On undamaged property the gutters, window air conditioners (especially empty air conditioner containment boxes), and external ledges will be used as nesting sites. Many building owners attempt to limit roosting by using floating empty plastic bags held by thin rope, bird control spikes and netting to cover ledges and resting places on the facades of buildings. These probably have little effect on the size of pigeon populations, but can help to reduce the accumulation of droppings on and around an individual building.

Feral pigeons tend to vary tremendously in plumage colours. Some of these morphs were even named and even local variants are known to occur. In Malta the author observed over 7 different morphological morphs that are generally persistent to occur.

This species belong to the family Columbidae. In Malta 7 species are recorded, all of which are protected by law except one which is hunted seasonally and the feral pigeon. These species are: the Woodpigeon (Columba polumbas) Tudun Ewropej, the Rockdove (Columba livia) Tudun Tal-Gebel (ancestor of all domestic and feral pigions; most probably, Rock Doves do not occour locally as a pure breed), the Stock Dove (Columba oenas) Tudun Tas-Sigar, the Turtle Dove (Streptopelia turtur) Gamiema Komuni, the Collared Dove (Streptopelia decaocto) Gamiema Tal-Kullar, the Palm Dove (Streptopelia senegalensis) Gamiema tal-Ilwien/tal-Palm and the Barbary Dove (Streptopelia risoria) Gamiema tal-Bar/Gar (originated from escaped stocks).

 Pigeons have been falsely associated with the spread of human diseases. Contact with pigeon droppings poses a minor risk of contracting histoplasmosis, cryptococcosis, and psittacosis. Pigeons are, however, at potential risk of carrying and spreading avian influenza. Although one study has shown that adult pigeons are not clinically susceptible to the most dangerous strain of avian influenza, the H5N1, other studies have presented definitive evidence of clinical signs and neurological lesions resulting from infection. Furthermore, it has been shown that pigeons are susceptible to other strains of avian influenza, such as the H7N7, from which at least one human fatality has been recorded.

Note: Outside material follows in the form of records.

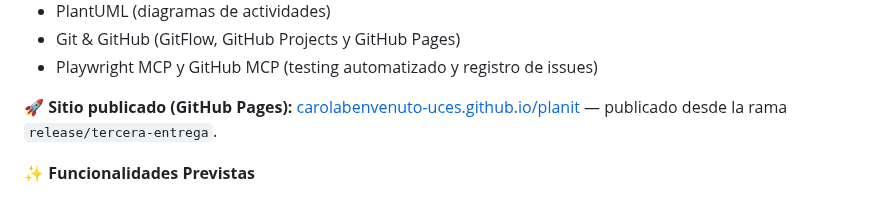
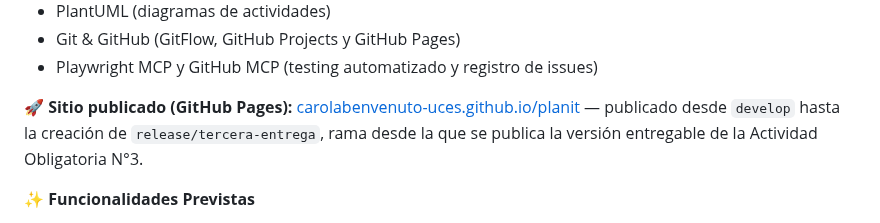
Before and after one commit to carolabenvenuto-uces/planit, a Markdown page: README.md, the part around the change. GitHub-like rendering.

Commit message:
fix(readme): ajusta la fuente de publicacion de GitHub Pages

```diff
--- a/README.md
+++ b/README.md
@@ -25,7 +25,7 @@ Reducir la fragmentación al planificar reuniones y festejos. Busca ofrecer un s
 - Git & GitHub (GitFlow, GitHub Projects y GitHub Pages)
 - Playwright MCP y GitHub MCP (testing automatizado y registro de issues)
 
-🚀 **Sitio publicado (GitHub Pages):** [carolabenvenuto-uces.github.io/planit](https://carolabenvenuto-uces.github.io/planit/) — publicado desde la rama `release/tercera-entrega`.
+🚀 **Sitio publicado (GitHub Pages):** [carolabenvenuto-uces.github.io/planit](https://carolabenvenuto-uces.github.io/planit/) — publicado desde `develop` hasta la creación de `release/tercera-entrega`, rama desde la que se publica la versión entregable de la Actividad Obligatoria N°3.
 
 ✨ **Funcionalidades Previstas**
 - Formulario de alta y personalización de eventos.
```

Note: This series of articles was intended to cover and give a brief overview of the most common groups of local species that regarded as pests. Obviously much more species than those mentioned in this series are regarded as pests in our islands and some have high economic value. I coined the articles as ‘domestic pests’ to cater those that have an impact on domestic households and other establishments.

Those pests that have an impact on the agricultural sector can be one of these listed in the series or others that are more specific to the latter. Unfortunately there are several other species that are all except pests, most of which are beneficial, but due to their appearance, habits and association with superstitious beliefs, they are regarded as pests. Most of these species are also protected by law. The emblem representative of the latter may be the geckos, (wizghat). I would like to thank Romario, Jeffrey and Esther Sciberras for their general assistance in compiling this work.


For more information: ,[email protected] or 99887950.

  • don't miss